China is such a rich and powerful country nowadays, but why can’t it afford democracy? And does democracy exact a price in terms of economic growth? How much of a role does it play in quality of life? And can there be ‘too much democracy’, as stated recently by NITI Aayog CEO Amitabh Kant? Can democratic freedoms be used to destroy democracy? How is it to be defended, without undermining it?
The ongoing “farmer’s protest” has brought such questions to the fore. Although India is a young Republic in relative terms, carrying as it does a legacy of hundreds of years of misrule (William Dalrymple’s ‘The Anarchy’ is a recent rude reminder of this), its people have exhibited a natural propensity for democracy that has surprised the doubters. They have overcome many crises in the decades of freedom, continuously reinventing democracy to meet each emerging challenge. Power has been exercised in different ways by governments over the years, not always for the people’s welfare, often to serve ideological and personal agendas that tested the system. However, the fundamental resort to elections continuously applied correctives, ensuring thereby that the will of the people prevailed, ‘not wholly or in good measure, but very substantially’.
Above all, the people have learned to make up their own minds and express their opinion in the solitude of the polling booth. It was important to ensure that they could do so without being pressurised in any way, which has been largely achieved. However, it is also a fact that there are many forces that do not believe in democracy, itself, and strive for power by any means possible. (The ends justify the means!) They have learned to don democratic disguise, just as there are more zealous farmers amidst the actual ones in the crowds gathered on the gates of Delhi today.

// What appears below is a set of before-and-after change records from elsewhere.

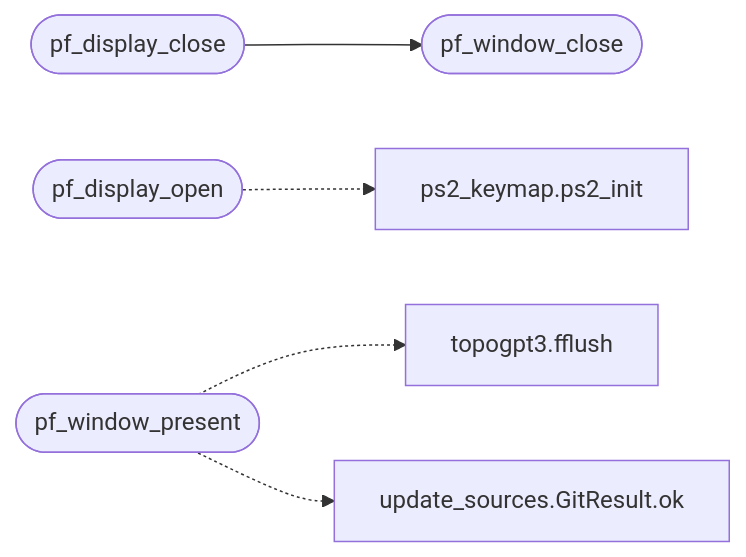
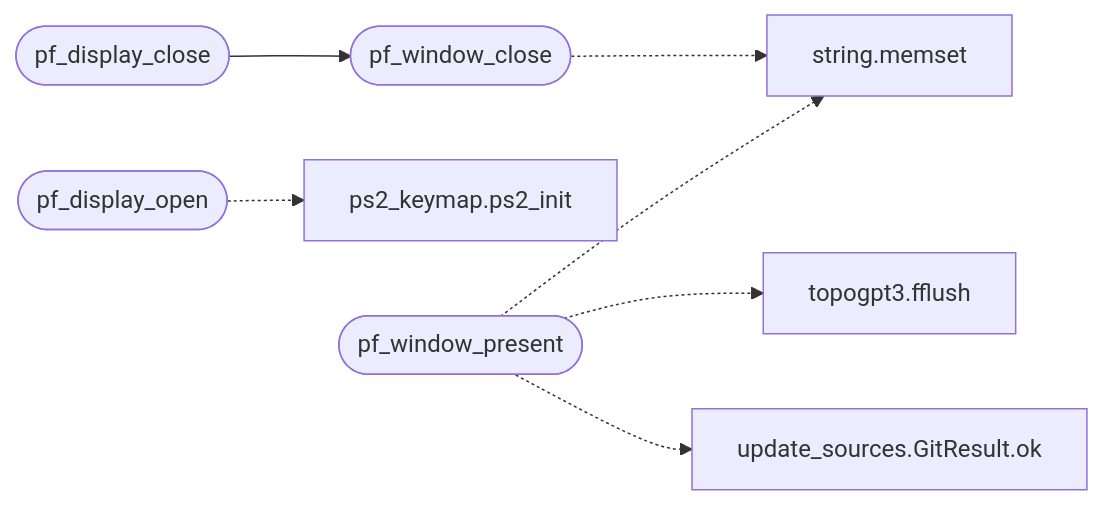
The second of 2 diagrams in readmenator-apidocs/modules/progs.freedomui.platform_minios.c.md (grisuno/miniOS), drawn with Mermaid before and after one commit. The commit also changed other lines of this file and 222 other files, not shown here.

````diff
--- a/readmenator-apidocs/modules/progs.freedomui.platform_minios.c.md
+++ b/readmenator-apidocs/modules/progs.freedomui.platform_minios.c.md
@@ -28,14 +28,17 @@
 ```mermaid
 flowchart LR
     n_progs_freedomui_platform_minios_c__pf_display_close(["pf_display_close"])
     n_progs_freedomui_platform_minios_c__pf_window_close(["pf_window_close"])
     n_progs_freedomui_platform_minios_c__pf_display_open(["pf_display_open"])
     n_progs_freedomui_ps2_keymap_h__ps2_init["ps2_keymap.ps2_init"]
+    n_kernel_string_c__memset["string.memset"]
     n_progs_freedomui_platform_minios_c__pf_window_present(["pf_window_present"])
     n_progs_topogpt3_topogpt3_c__fflush["topogpt3.fflush"]
     n_tools_update_sources_py__GitResult_ok["update_sources.GitResult.ok"]
     n_progs_freedomui_platform_minios_c__pf_display_close --> n_progs_freedomui_platform_minios_c__pf_window_close
     n_progs_freedomui_platform_minios_c__pf_display_open -.-> n_progs_freedomui_ps2_keymap_h__ps2_init
+    n_progs_freedomui_platform_minios_c__pf_window_close -.-> n_kernel_string_c__memset
+    n_progs_freedomui_platform_minios_c__pf_window_present -.-> n_kernel_string_c__memset
     n_progs_freedomui_platform_minios_c__pf_window_present -.-> n_progs_topogpt3_topogpt3_c__fflush
     n_progs_freedomui_platform_minios_c__pf_window_present -.-> n_tools_update_sources_py__GitResult_ok
 ```
````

The power of democracy as manifest in government and other institutions needs to be aware of the dangers of complacency. The defence of democracy is projected by some as a struggle for dominance amongst these institutions, when they should actually be working together for the well-being of the people and the nation. A judge who agrees with the government is constantly described as ‘compromised’. Government servants are expected to serve interests outside their pledge of allegiance to the constitution. Success is a crime committed on those unable to achieve. Poverty, backwardness, ignorance, lack of talent, etc., are to be worn as badges of honour in an environment of competitive victimhood. This makes it all the more important to not just have good intent and policies, but the fundamental strength to endure the onslaught. In a democracy, this should flow from public opinion. It is not enough just to follow the law; one must be proactive in upholding it. Rights with responsibilities!